## ACTIVITY
Below are records. Find each line in them that holds the word "scale" and copy it.

## INFORMATION PROVIDED
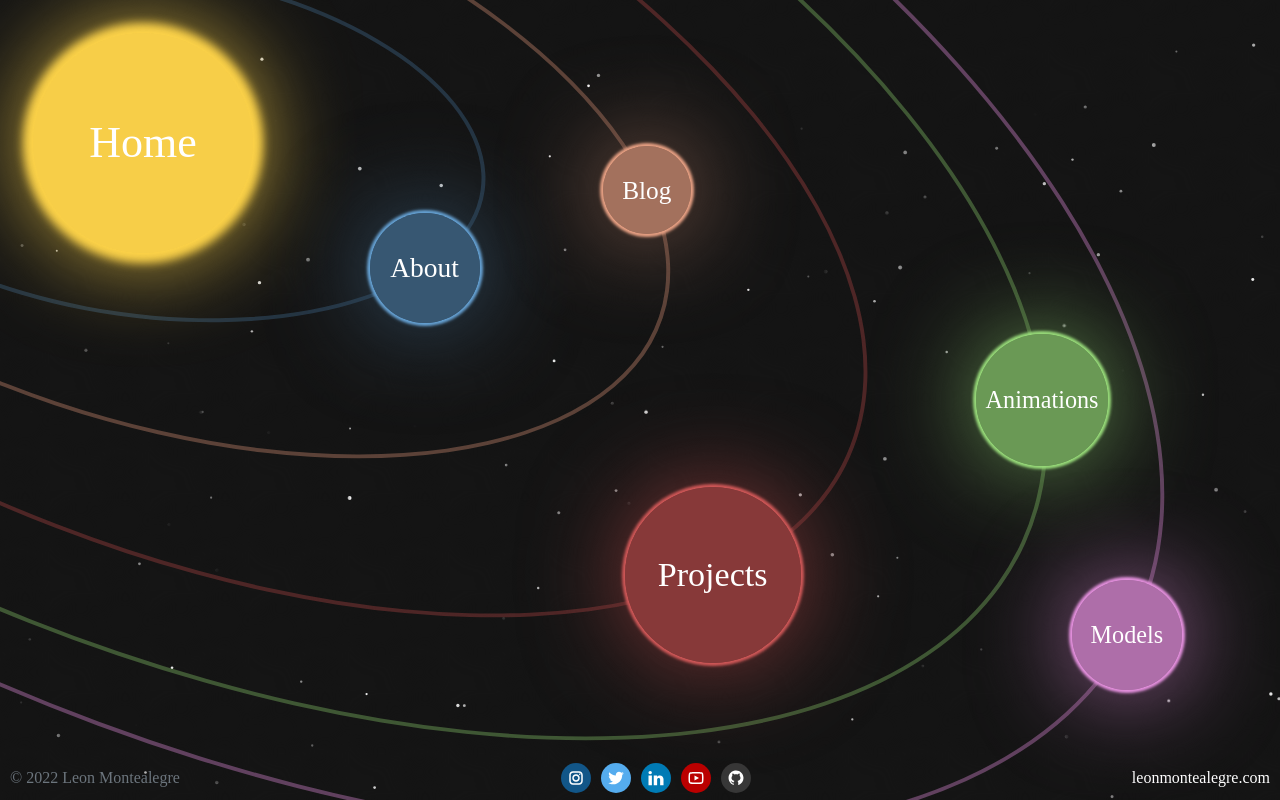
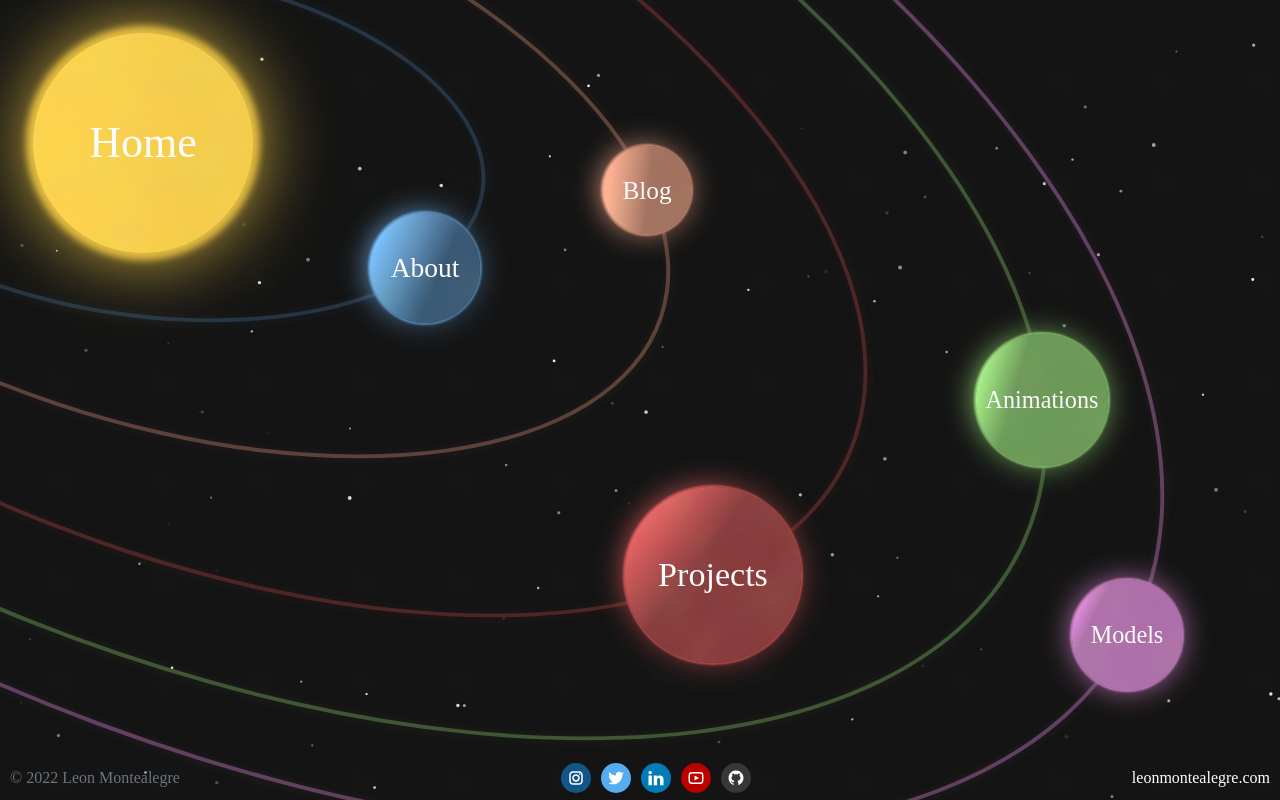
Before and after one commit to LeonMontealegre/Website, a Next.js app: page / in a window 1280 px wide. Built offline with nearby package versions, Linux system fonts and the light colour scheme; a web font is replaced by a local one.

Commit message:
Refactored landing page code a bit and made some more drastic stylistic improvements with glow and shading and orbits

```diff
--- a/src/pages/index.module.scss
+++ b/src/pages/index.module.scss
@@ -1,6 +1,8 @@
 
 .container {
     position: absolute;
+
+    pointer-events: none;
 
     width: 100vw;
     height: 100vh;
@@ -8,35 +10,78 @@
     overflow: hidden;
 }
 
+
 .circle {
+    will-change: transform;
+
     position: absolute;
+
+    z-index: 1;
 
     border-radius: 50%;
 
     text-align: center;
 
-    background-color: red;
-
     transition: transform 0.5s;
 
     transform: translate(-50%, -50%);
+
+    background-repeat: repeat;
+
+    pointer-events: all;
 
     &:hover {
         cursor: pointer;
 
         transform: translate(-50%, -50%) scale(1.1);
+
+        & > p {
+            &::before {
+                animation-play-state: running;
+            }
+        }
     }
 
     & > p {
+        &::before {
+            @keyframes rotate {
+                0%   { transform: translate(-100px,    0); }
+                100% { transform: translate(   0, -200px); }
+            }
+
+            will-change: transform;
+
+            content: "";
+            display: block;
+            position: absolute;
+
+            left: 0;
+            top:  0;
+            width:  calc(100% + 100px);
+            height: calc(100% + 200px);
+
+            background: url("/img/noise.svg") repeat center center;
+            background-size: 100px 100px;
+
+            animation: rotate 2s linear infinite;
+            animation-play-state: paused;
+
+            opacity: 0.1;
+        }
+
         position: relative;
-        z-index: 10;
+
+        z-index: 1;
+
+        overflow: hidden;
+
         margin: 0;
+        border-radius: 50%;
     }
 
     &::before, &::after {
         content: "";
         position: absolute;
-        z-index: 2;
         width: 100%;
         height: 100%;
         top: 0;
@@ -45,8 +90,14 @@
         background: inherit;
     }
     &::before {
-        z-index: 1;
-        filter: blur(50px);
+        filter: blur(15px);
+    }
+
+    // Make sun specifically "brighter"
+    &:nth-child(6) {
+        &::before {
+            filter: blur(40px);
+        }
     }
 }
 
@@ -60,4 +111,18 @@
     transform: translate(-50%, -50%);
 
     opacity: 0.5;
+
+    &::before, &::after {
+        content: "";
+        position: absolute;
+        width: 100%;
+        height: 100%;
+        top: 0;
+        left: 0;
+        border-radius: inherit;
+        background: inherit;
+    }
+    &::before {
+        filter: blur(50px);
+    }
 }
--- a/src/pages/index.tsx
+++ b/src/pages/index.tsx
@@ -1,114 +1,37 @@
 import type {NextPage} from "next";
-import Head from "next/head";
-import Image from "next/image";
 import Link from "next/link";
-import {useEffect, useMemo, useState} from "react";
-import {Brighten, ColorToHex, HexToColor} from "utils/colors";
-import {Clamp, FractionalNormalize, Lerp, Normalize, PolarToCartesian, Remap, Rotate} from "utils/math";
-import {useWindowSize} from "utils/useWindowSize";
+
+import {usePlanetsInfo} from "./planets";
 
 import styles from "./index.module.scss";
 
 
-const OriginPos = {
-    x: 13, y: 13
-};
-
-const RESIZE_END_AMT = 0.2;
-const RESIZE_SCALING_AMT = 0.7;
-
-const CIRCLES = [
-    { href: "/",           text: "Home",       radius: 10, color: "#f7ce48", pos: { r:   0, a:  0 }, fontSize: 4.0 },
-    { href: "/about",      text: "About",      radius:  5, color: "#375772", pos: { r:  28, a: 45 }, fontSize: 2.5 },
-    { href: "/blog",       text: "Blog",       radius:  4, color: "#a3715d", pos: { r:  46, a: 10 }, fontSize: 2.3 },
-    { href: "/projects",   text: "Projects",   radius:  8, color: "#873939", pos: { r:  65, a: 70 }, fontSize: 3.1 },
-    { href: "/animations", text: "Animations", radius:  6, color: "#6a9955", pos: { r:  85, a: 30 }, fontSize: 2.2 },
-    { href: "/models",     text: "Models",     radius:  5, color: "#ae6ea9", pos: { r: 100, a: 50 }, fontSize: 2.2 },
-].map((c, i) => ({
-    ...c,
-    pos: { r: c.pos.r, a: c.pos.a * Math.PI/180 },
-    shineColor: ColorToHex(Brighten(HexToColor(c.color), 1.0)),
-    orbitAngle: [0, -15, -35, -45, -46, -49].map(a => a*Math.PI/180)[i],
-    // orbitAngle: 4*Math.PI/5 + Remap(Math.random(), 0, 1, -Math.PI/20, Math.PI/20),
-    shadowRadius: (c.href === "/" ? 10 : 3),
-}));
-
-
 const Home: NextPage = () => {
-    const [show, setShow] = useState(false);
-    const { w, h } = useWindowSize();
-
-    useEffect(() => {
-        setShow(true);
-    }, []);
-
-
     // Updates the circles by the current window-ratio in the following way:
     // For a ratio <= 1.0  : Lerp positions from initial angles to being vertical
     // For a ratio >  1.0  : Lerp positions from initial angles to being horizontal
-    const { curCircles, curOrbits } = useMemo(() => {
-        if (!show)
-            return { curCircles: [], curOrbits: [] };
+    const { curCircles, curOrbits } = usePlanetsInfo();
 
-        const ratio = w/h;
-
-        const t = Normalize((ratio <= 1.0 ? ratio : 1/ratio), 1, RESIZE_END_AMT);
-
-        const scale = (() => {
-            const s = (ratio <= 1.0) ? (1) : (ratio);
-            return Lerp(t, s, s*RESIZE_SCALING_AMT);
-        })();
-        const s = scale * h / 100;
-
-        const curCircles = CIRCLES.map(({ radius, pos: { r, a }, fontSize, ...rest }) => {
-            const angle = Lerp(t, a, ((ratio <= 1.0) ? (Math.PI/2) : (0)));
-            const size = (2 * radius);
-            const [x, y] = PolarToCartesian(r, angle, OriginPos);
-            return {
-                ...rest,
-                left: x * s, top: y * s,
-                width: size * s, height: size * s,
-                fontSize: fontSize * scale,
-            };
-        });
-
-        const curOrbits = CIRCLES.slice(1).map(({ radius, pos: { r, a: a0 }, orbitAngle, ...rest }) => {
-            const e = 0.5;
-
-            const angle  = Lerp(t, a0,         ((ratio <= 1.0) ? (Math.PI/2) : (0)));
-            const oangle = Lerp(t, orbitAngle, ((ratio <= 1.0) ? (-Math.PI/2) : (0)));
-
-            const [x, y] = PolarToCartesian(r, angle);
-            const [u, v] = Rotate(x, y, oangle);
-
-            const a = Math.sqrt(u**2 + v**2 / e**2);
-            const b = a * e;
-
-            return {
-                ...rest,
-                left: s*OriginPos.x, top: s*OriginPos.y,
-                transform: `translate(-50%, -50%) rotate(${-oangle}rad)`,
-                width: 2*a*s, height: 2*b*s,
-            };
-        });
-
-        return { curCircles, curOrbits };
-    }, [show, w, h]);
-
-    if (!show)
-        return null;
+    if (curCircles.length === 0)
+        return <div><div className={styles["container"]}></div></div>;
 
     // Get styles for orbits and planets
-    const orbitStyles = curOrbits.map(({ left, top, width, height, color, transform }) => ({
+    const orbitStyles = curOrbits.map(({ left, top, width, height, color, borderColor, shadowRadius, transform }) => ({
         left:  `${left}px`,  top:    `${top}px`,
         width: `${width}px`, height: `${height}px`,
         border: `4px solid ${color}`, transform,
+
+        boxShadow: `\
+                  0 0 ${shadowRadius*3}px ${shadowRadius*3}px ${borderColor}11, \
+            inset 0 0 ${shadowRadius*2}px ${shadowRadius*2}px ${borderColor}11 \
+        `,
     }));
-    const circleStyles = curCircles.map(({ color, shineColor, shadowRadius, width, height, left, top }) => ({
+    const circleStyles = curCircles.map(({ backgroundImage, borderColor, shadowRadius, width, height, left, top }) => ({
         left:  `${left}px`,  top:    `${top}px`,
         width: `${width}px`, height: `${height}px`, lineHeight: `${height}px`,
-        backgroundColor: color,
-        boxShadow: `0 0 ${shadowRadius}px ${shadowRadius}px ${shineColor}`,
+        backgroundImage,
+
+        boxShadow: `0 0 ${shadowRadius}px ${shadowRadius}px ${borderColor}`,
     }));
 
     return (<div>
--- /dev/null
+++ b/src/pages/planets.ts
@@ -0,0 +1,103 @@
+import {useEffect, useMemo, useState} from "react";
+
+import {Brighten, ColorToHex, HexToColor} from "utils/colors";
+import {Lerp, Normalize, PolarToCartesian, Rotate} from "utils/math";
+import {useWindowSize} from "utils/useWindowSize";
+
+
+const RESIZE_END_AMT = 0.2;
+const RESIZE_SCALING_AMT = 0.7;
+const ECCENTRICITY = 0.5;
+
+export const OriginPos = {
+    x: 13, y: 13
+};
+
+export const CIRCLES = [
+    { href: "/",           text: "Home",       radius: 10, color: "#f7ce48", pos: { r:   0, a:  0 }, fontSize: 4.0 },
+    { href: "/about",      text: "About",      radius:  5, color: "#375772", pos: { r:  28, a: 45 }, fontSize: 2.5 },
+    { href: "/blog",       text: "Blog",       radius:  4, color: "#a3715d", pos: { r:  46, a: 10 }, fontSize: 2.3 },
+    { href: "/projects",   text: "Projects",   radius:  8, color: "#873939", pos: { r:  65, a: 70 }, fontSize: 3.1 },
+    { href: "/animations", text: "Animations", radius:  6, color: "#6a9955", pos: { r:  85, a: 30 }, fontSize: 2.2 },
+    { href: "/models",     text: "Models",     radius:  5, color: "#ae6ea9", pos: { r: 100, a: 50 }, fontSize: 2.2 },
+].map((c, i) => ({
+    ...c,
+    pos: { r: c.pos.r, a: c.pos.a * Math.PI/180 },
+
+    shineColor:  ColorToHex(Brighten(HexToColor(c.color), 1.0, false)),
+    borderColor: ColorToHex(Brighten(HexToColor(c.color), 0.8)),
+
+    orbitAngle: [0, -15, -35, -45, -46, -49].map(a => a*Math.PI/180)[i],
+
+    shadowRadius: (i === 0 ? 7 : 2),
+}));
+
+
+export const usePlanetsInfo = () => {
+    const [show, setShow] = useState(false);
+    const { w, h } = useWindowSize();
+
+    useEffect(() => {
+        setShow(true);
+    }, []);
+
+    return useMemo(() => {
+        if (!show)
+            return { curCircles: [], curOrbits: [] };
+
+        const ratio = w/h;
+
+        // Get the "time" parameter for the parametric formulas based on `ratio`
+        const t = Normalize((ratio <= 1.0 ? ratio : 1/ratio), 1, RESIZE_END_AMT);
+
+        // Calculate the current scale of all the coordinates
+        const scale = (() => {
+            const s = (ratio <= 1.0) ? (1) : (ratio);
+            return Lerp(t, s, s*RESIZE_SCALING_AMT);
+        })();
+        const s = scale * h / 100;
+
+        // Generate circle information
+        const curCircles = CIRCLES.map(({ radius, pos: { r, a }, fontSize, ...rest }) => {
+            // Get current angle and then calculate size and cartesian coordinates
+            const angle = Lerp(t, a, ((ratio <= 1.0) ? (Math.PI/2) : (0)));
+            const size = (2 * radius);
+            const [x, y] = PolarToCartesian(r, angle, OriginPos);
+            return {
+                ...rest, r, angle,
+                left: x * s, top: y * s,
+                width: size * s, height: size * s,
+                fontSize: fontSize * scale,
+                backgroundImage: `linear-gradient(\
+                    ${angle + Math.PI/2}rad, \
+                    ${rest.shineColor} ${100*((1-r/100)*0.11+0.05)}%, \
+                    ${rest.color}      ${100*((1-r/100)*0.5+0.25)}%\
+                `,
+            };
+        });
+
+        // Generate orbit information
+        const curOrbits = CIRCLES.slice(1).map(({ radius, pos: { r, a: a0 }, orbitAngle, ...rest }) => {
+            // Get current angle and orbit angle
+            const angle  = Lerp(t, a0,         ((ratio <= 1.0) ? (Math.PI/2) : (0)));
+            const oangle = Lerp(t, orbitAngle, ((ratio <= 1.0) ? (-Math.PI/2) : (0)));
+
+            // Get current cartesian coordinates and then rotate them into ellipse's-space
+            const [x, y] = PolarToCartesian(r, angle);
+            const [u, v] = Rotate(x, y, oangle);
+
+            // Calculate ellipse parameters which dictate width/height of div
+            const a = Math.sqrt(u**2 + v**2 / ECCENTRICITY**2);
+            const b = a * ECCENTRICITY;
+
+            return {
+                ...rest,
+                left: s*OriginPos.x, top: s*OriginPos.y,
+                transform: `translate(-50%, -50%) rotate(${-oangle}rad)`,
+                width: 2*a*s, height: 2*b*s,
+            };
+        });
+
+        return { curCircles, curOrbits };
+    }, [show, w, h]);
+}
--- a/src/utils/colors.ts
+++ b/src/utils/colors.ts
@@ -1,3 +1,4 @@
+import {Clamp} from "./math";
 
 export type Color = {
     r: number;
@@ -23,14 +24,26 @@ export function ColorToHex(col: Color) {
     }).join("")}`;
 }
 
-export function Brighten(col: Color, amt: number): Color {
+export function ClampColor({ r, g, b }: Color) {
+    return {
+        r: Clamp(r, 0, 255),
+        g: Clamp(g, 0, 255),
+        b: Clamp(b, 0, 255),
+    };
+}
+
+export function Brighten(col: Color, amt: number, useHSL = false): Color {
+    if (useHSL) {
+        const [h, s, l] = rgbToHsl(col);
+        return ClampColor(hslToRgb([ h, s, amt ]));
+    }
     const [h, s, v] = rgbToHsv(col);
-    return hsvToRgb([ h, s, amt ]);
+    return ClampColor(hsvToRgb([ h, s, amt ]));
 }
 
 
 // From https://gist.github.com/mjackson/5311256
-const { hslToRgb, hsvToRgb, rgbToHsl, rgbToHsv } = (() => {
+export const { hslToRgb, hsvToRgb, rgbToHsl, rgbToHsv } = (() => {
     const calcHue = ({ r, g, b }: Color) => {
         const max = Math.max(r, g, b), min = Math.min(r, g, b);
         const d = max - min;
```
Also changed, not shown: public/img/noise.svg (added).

## RESULT OF THE TASK
         transform: translate(-50%, -50%) scale(1.1);
-        const scale = (() => {
-        const s = scale * h / 100;
-                fontSize: fontSize * scale,
+        // Calculate the current scale of all the coordinates
+        const scale = (() => {
+        const s = scale * h / 100;
+                fontSize: fontSize * scale,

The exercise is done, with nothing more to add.